I got off my bike to turn on my GoPro, then slowly pedaled through the village. A group of dancers attracted my attention. I stopped to watch and record their performance. A lead singer was in front, and the dancers in the background performed what reminded of a Bollywood group dance. A professional looking cameraman recorded the performance—for local TV, or were they recording a new music clip?
Before I knew it, Ed was also there and got dragged into the action by one of the dancers. The cameraman zoomed in on him, then beamed at his friend for his unexpected life footage.
When Ed returned, the dancer grabbed my hand and dragged me into action. What a spontaneous act of fun and exuberance! Again, the cameraman came close up and recorded whatever unexpected life footage of the crazy mzungu (white foreigner) he could get.

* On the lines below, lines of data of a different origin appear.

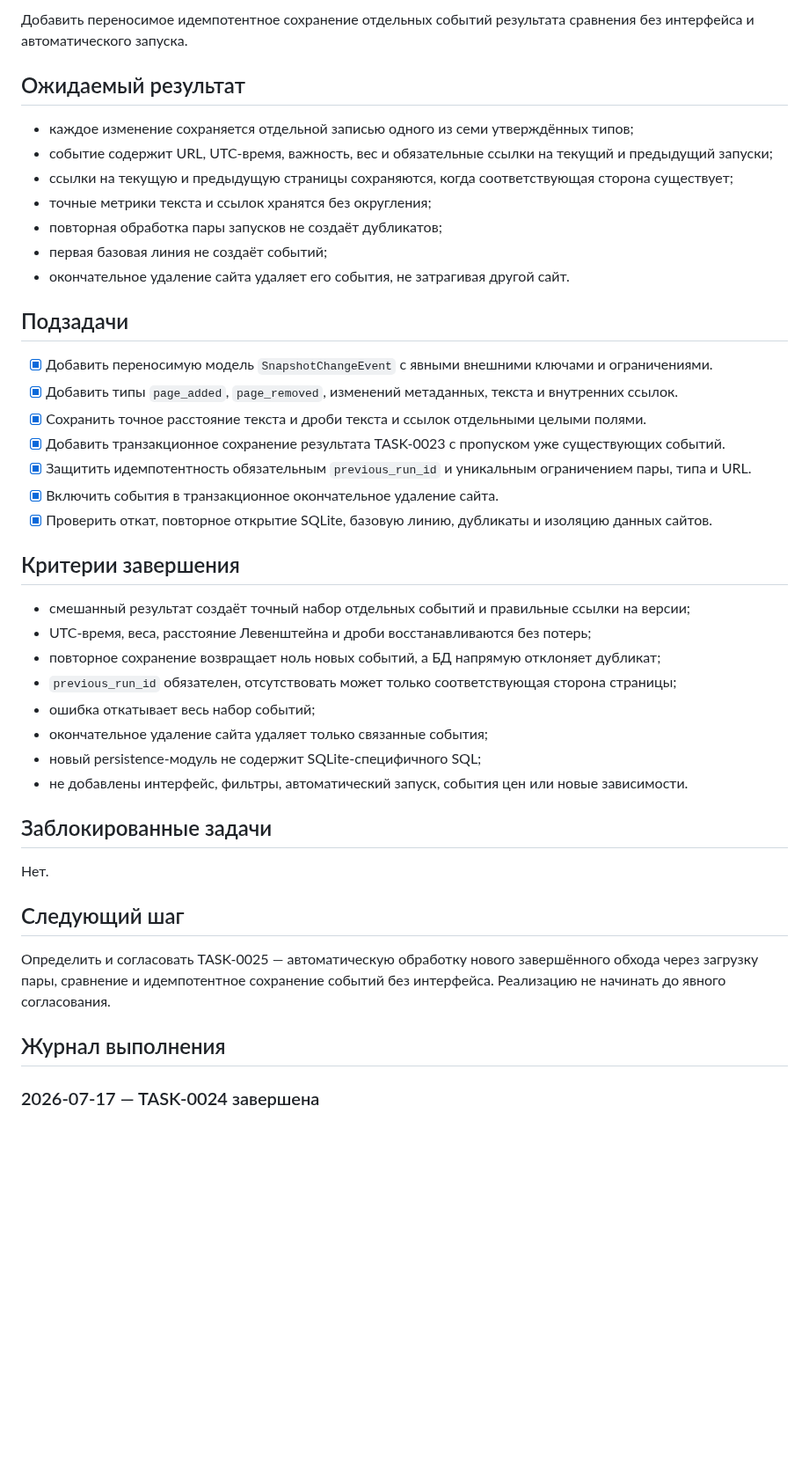
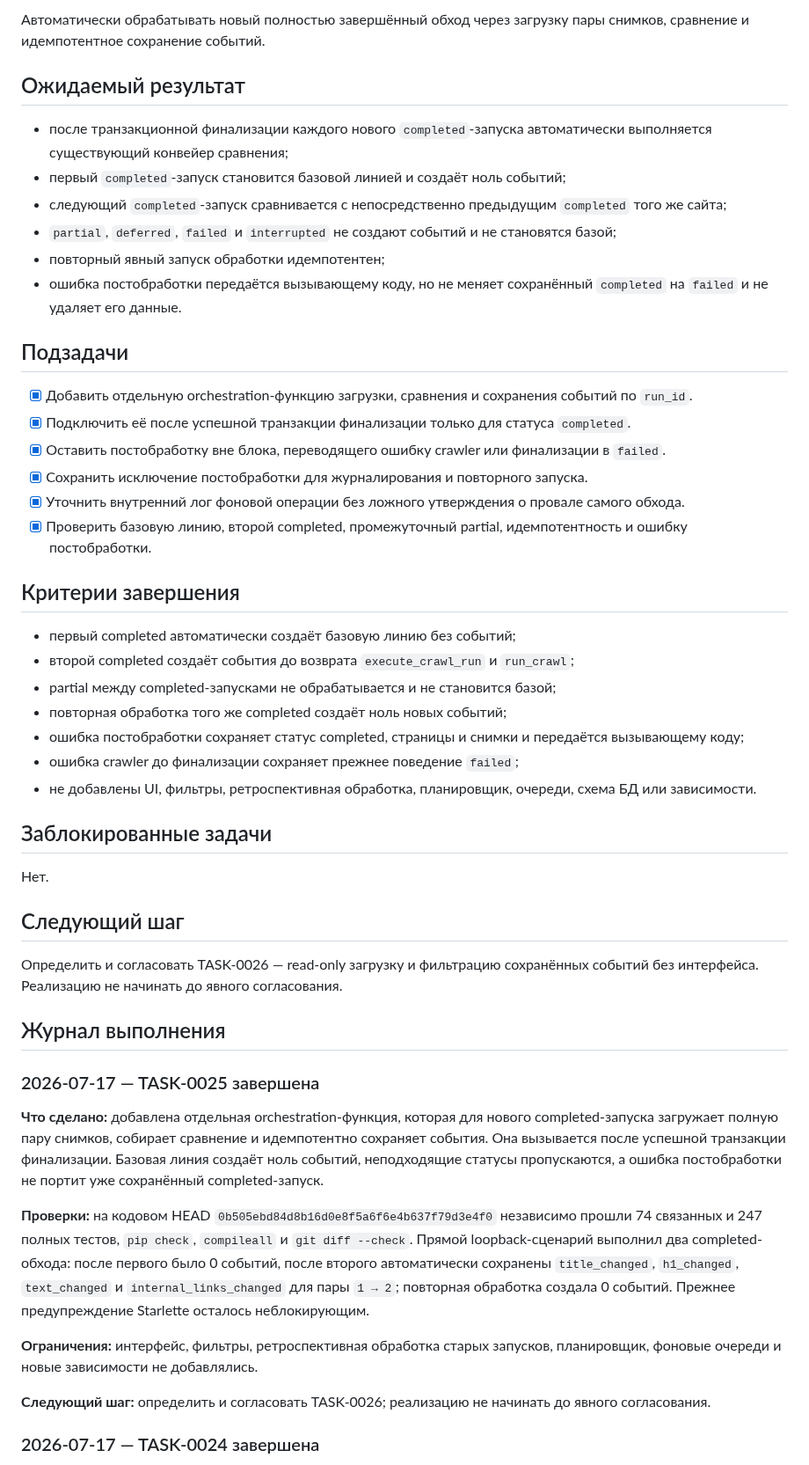
Before and after one commit to Jenechek/Marketing-Intelligence-Architect, a Markdown page: TASKS.md, the part around one of its changes. Shown at 88% size. Drawn GitHub-style; blank space fills up the shorter version.

Commit message:
docs: принять TASK-0025

```diff
--- a/TASKS.md
+++ b/TASKS.md
@@ -10,36 +10,33 @@
 
-Добавить переносимое идемпотентное сохранение отдельных событий результата сравнения без интерфейса и автоматического запуска.
+Автоматически обрабатывать новый полностью завершённый обход через загрузку пары снимков, сравнение и идемпотентное сохранение событий.
 
 ## Ожидаемый результат
 
-- каждое изменение сохраняется отдельной записью одного из семи утверждённых типов;
-- событие содержит URL, UTC-время, важность, вес и обязательные ссылки на текущий и предыдущий запуски;
-- ссылки на текущую и предыдущую страницы сохраняются, когда соответствующая сторона существует;
-- точные метрики текста и ссылок хранятся без округления;
-- повторная обработка пары запусков не создаёт дубликатов;
-- первая базовая линия не создаёт событий;
-- окончательное удаление сайта удаляет его события, не затрагивая другой сайт.
+- после транзакционной финализации каждого нового `completed`-запуска автоматически выполняется существующий конвейер сравнения;
+- первый `completed`-запуск становится базовой линией и создаёт ноль событий;
+- следующий `completed`-запуск сравнивается с непосредственно предыдущим `completed` того же сайта;
+- `partial`, `deferred`, `failed` и `interrupted` не создают событий и не становятся базой;
+- повторный явный запуск обработки идемпотентен;
+- ошибка постобработки передаётся вызывающему коду, но не меняет сохранённый `completed` на `failed` и не удаляет его данные.
 
 ## Подзадачи
 
-- [x] Добавить переносимую модель `SnapshotChangeEvent` с явными внешними ключами и ограничениями.
-- [x] Добавить типы `page_added`, `page_removed`, изменений метаданных, текста и внутренних ссылок.
-- [x] Сохранить точное расстояние текста и дроби текста и ссылок отдельными целыми полями.
-- [x] Добавить транзакционное сохранение результата TASK-0023 с пропуском уже существующих событий.
-- [x] Защитить идемпотентность обязательным `previous_run_id` и уникальным ограничением пары, типа и URL.
-- [x] Включить события в транзакционное окончательное удаление сайта.
-- [x] Проверить откат, повторное открытие SQLite, базовую линию, дубликаты и изоляцию данных сайтов.
+- [x] Добавить отдельную orchestration-функцию загрузки, сравнения и сохранения событий по `run_id`.
+- [x] Подключить её после успешной транзакции финализации только для статуса `completed`.
+- [x] Оставить постобработку вне блока, переводящего ошибку crawler или финализации в `failed`.
+- [x] Сохранить исключение постобработки для журналирования и повторного запуска.
+- [x] Уточнить внутренний лог фоновой операции без ложного утверждения о провале самого обхода.
+- [x] Проверить базовую линию, второй completed, промежуточный partial, идемпотентность и ошибку постобработки.
 
 ## Критерии завершения
 
-- смешанный результат создаёт точный набор отдельных событий и правильные ссылки на версии;
-- UTC-время, веса, расстояние Левенштейна и дроби восстанавливаются без потерь;
-- повторное сохранение возвращает ноль новых событий, а БД напрямую отклоняет дубликат;
-- `previous_run_id` обязателен, отсутствовать может только соответствующая сторона страницы;
-- ошибка откатывает весь набор событий;
-- окончательное удаление сайта удаляет только связанные события;
-- новый persistence-модуль не содержит SQLite-специфичного SQL;
-- не добавлены интерфейс, фильтры, автоматический запуск, события цен или новые зависимости.
+- первый completed автоматически создаёт базовую линию без событий;
+- второй completed создаёт события до возврата `execute_crawl_run` и `run_crawl`;
+- partial между completed-запусками не обрабатывается и не становится базой;
+- повторная обработка того же completed создаёт ноль новых событий;
+- ошибка постобработки сохраняет статус completed, страницы и снимки и передаётся вызывающему коду;
+- ошибка crawler до финализации сохраняет прежнее поведение `failed`;
+- не добавлены UI, фильтры, ретроспективная обработка, планировщик, очереди, схема БД или зависимости.
 
 ## Заблокированные задачи
 
@@ -47,9 +44,19 @@
 
 ## Следующий шаг
 
-Определить и согласовать TASK-0025 — автоматическую обработку нового завершённого обхода через загрузку пары, сравнение и идемпотентное сохранение событий без интерфейса. Реализацию не начинать до явного согласования.
+Определить и согласовать TASK-0026 — read-only загрузку и фильтрацию сохранённых событий без интерфейса. Реализацию не начинать до явного согласования.
 
 ## Журнал выполнения
+
+### 2026-07-17 — TASK-0025 завершена
+
+**Что сделано:** добавлена отдельная orchestration-функция, которая для нового completed-запуска загружает полную пару снимков, собирает сравнение и идемпотентно сохраняет события. Она вызывается после успешной транзакции финализации. Базовая линия создаёт ноль событий, неподходящие статусы пропускаются, а ошибка постобработки не портит уже сохранённый completed-запуск.
+
+**Проверки:** на кодовом HEAD `0b505ebd84d8b16d0e8f5a6f6e4b637f79d3e4f0` независимо прошли 74 связанных и 247 полных тестов, `pip check`, `compileall` и `git diff --check`. Прямой loopback-сценарий выполнил два completed-обхода: после первого было 0 событий, после второго автоматически сохранены `title_changed`, `h1_changed`, `text_changed` и `internal_links_changed` для пары `1 → 2`; повторная обработка создала 0 событий. Прежнее предупреждение Starlette осталось неблокирующим.
+
+**Ограничения:** интерфейс, фильтры, ретроспективная обработка старых запусков, планировщик, фоновые очереди и новые зависимости не добавлялись.
+
+**Следующий шаг:** определить и согласовать TASK-0026; реализацию не начинать до явного согласования.
 
 ### 2026-07-17 — TASK-0024 завершена
 
```
Also changed, not shown: other parts of TASKS.md (+1 -1 lines).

Once again, as constantly throughout our tour so far, the local people have proven to be overwhelmingly welcoming and friendly. They usually call me over, inviting me to join them for a drink or bite, or simply to have a chat, but—exhausted by all the attention—I just wave and continue cycling. Not today, at least not in that village. I went slow, yet the progress of my local experience and immersion went fast.
Here a few more impressions from that village:
- Live chicken sold by the side of the street;
- Hip (crazy?) woman who wanted to high five me and take a photo together;
- Street vendors rushing to sell banana and other goodies to passengers of halting buses through the windows (a very common sight in all the countries we’ve visited so far);
- Local butcher.
Stage 49: Mbeya – Karonga (Tanzania – Malawi), 162.5km
Road & traffic condition:
Great scenic tar road through the hills in southern Tanzania. While coming into Mbeya we had to climb 2000m, today we were rewarded with a total descent of 2000m. Upon entering Malawi, the road turned flat and patchy, and traffic almost died down completely.
Pleasantly cool up in the highlights near Mbeya, 30°+ C and humid down in Malawi.
BBQ chicken, potatoes and salad—good stuff, but not enough leftover for second and third helpings 🙁
Crossing the border into Malawi—
The faster ones and those on the dinner truck had to wait for hours at the border. No one was allowed to proceed ahead of the dinner truck, and the customs officials took their time checking the truck. Luckily, I took my time along the way, so my waiting time was limited. I used it well . . .
More interesting than the border-crossing, today has been one of our most scenic rides—hilly landscape covered by banana palm trees, tea plantations and cornfields.
Upon reaching the lowlands and entering Malawi, it was mostly rice paddies to the side of the road. Unfortunately, the kids have instantly become more unnerving. While all the way from Kenya, via Uganda, Rwanda and Tanzania, many of them simply greeted us with a “hello”, “how are YOU”, or “byebye”, now they seem to completely have dropped the need to be friendly. “Give me money” is all we hear, constantly, from almost all the kids along the way. Some of them run into the road, partially threateningly, and we’ve also had several instances of (harmless) stone-throwing again.
Finally, our camp was near Lake Malawi, the third largest lake in Africa. After tomorrow, we’ll enjoy two rest days directly at the beach.
Dancing with the locals!
After reaching camp in Karonga (Malawi), I went to get a local SIM card from Airtel—not a highlight, but just to show you how the shops here look like: